Quote from: Summa Theologica, Second Part of the Second Part, Question 116
Article 1. Whether quarreling is opposed to the virtue of friendship or affability?

On the contrary, The Philosopher opposes quarreling to friendship (Ethic. iv, 6).

I answer that, Quarreling consists properly in words, when, namely, one person contradicts another's words. Now two things may be observed in this contradiction. For sometimes contradiction arises on account of the person who speaks, the contradictor refusing to consent with him from lack of that love which unites minds together, and this seems to pertain to discord, which is contrary to charity. Whereas at times contradiction arises by reason of the speaker being a person to whom someone does not fear to be disagreeable: whence arises quarreling, which is opposed to the aforesaid friendship or affability, to which it belongs to behave agreeably towards those among whom we dwell. Hence the Philosopher says (Ethic. iv, 6) that "those who are opposed to everything with the intent of being disagreeable, and care for nobody, are said to be peevish and quarrelsome."

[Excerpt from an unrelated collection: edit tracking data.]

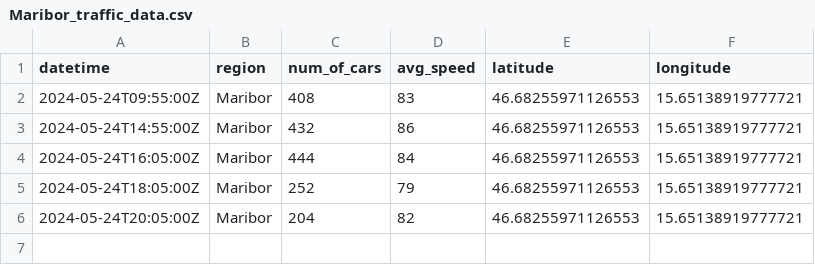
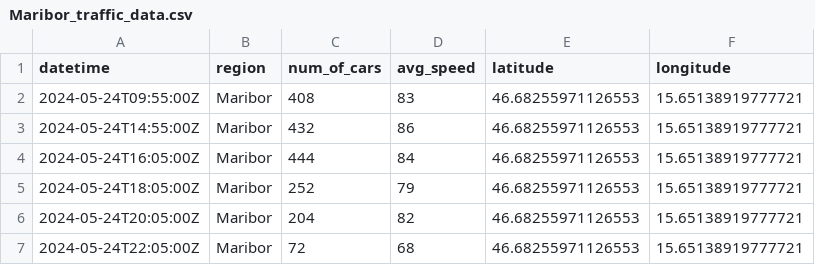
Before and after one commit to ChiefPatrik/trafficPredictions, a CSV file: data/processed/Maribor_traffic_data.csv, drawn as a sheet.

```diff
--- a/data/processed/Maribor_traffic_data.csv
+++ b/data/processed/Maribor_traffic_data.csv
@@ -6 +6,2 @@ datetime,region,num_of_cars,avg_speed,latitude,longitude
 2024-05-24T20:05:00Z,Maribor,204,82,46.68255971126553,15.65138919777721
+2024-05-24T22:05:00Z,Maribor,72,68,46.68255971126553,15.65138919777721
```
Also changed, not shown: data/processed/Ljubljana_traffic_data.csv, data/processed/Pomurska_traffic_data.csv, 4 other files.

Article 2. Whether quarreling is a more grievous sin than flattery?

On the contrary, The more a sin is inconsistent with the spiritual state, the more it appears to be grievous. Now quarreling seems to be more inconsistent with the spiritual state: for it is written (1 Timothy 3:2-3) that it "behooveth a bishop to be . . . not quarrelsome"; and (2 Timothy 3:24): "The servant of the Lord must not wrangle." Therefore quarreling seems to be a more grievous sin than flattery.

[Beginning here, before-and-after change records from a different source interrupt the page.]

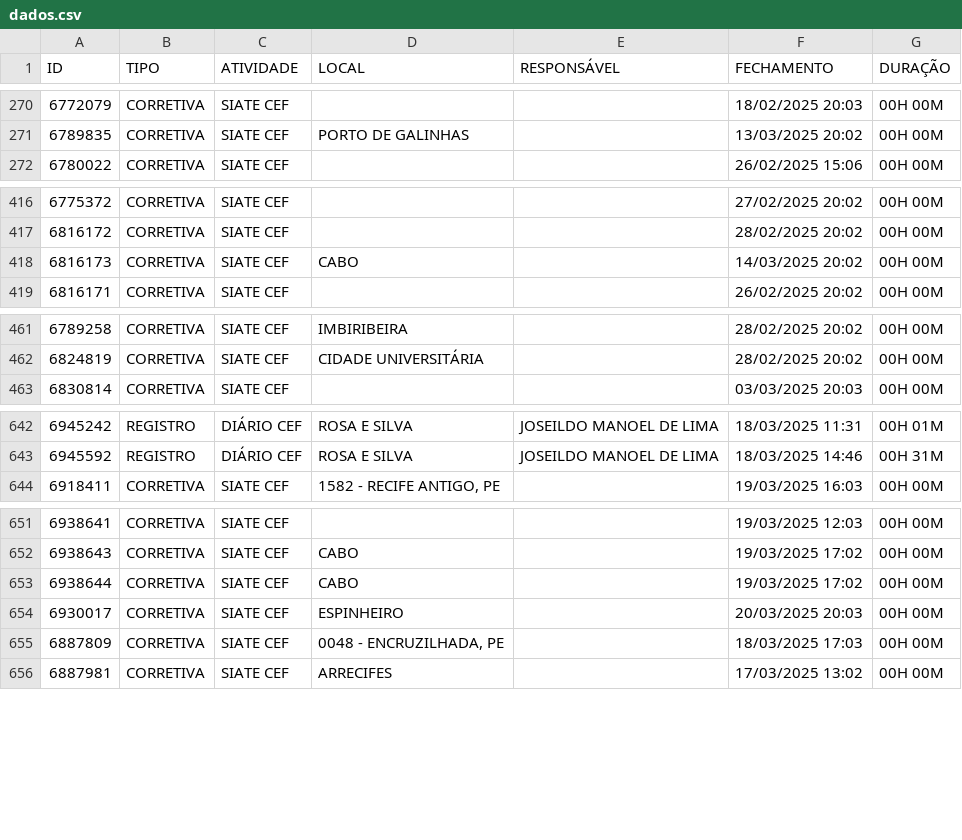
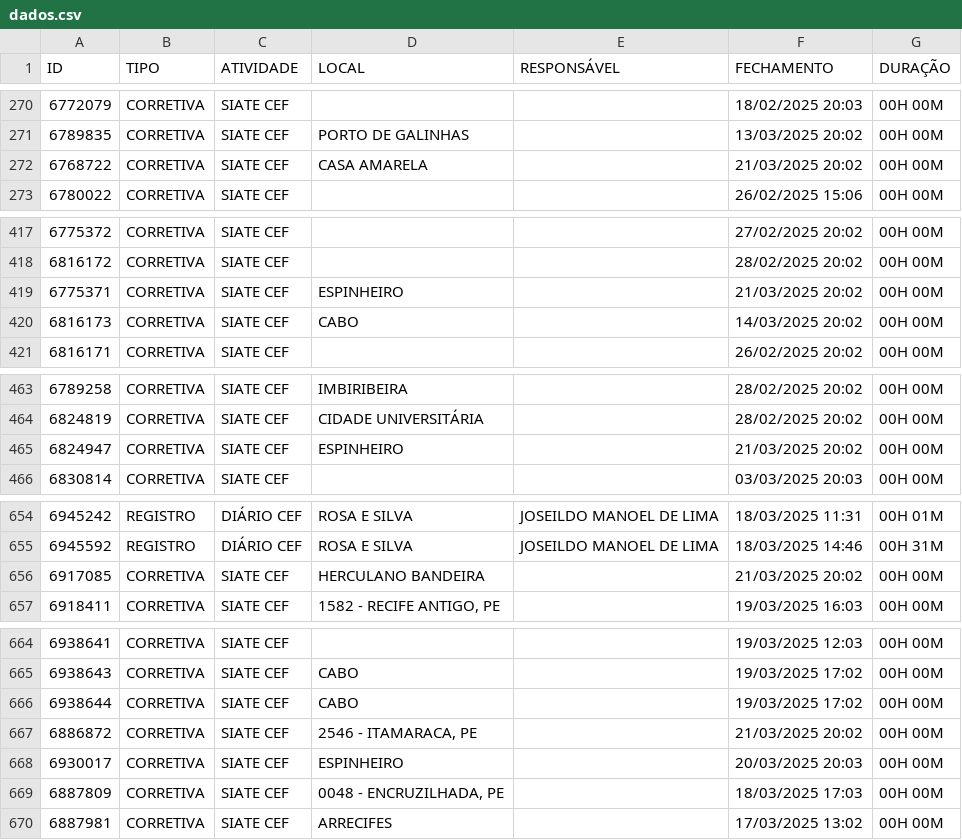
Before and after one commit to m1caelvr/BOT_CEF, a CSV file: data/dados.csv, drawn as a sheet; only a part is shown, gaps mark what is left out; the diff covers the shown part only.

```diff
--- a/data/dados.csv
+++ b/data/dados.csv
@@ -271,2 +271,3 @@ ID,TIPO,ATIVIDADE,LOCAL,RESPONSÁVEL,FECHAMENTO,DURAÇÃO
 6789835,CORRETIVA,SIATE CEF,PORTO DE GALINHAS,,13/03/2025 20:02,00H 00M
+6768722,CORRETIVA,SIATE CEF,CASA AMARELA,,21/03/2025 20:02,00H 00M
 6780022,CORRETIVA,SIATE CEF,,,26/02/2025 15:06,00H 00M
@@ -417,2 +418,3 @@ ID,TIPO,ATIVIDADE,LOCAL,RESPONSÁVEL,FECHAMENTO,DURAÇÃO
 6816172,CORRETIVA,SIATE CEF,,,28/02/2025 20:02,00H 00M
+6775371,CORRETIVA,SIATE CEF,ESPINHEIRO,,21/03/2025 20:02,00H 00M
 6816173,CORRETIVA,SIATE CEF,CABO,,14/03/2025 20:02,00H 00M
@@ -462,2 +464,3 @@ ID,TIPO,ATIVIDADE,LOCAL,RESPONSÁVEL,FECHAMENTO,DURAÇÃO
 6824819,CORRETIVA,SIATE CEF,CIDADE UNIVERSITÁRIA,,28/02/2025 20:02,00H 00M
+6824947,CORRETIVA,SIATE CEF,ESPINHEIRO,,21/03/2025 20:02,00H 00M
 6830814,CORRETIVA,SIATE CEF,,,03/03/2025 20:03,00H 00M
@@ -643,2 +655,3 @@ ID,TIPO,ATIVIDADE,LOCAL,RESPONSÁVEL,FECHAMENTO,DURAÇÃO
 6945592,REGISTRO,DIÁRIO CEF,ROSA E SILVA,JOSEILDO MANOEL DE LIMA,18/03/2025 14:46,00H 31M
+6917085,CORRETIVA,SIATE CEF,HERCULANO BANDEIRA,,21/03/2025 20:02,00H 00M
 6918411,CORRETIVA,SIATE CEF,"1582 - RECIFE ANTIGO, PE",,19/03/2025 16:03,00H 00M
@@ -653,2 +666,3 @@ ID,TIPO,ATIVIDADE,LOCAL,RESPONSÁVEL,FECHAMENTO,DURAÇÃO
 6938644,CORRETIVA,SIATE CEF,CABO,,19/03/2025 17:02,00H 00M
+6886872,CORRETIVA,SIATE CEF,"2546 - ITAMARACA, PE",,21/03/2025 20:02,00H 00M
 6930017,CORRETIVA,SIATE CEF,ESPINHEIRO,,20/03/2025 20:03,00H 00M
```
Also changed, not shown: 9 added rows and 1 edited cell elsewhere in this file.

I answer that, We can speak of each of these sins in two ways. On one way we may consider the species of either sin, and thus the more a vice is at variance with the opposite virtue the more grievous it is. Now the virtue of friendship has a greater tendency to please than to displease: and so the quarrelsome man, who exceeds in giving displeasure sins more grievously than the adulator or flatterer, who exceeds in giving pleasure. On another way we may consider them as regards certain external motives, and thus flattery sometimes more grievous, for instance when one intends by deception to acquire undue honor or gain: while sometimes quarreling is more grievous; for instance, when one intends either to deny the truth, or to hold up the speaker to contempt.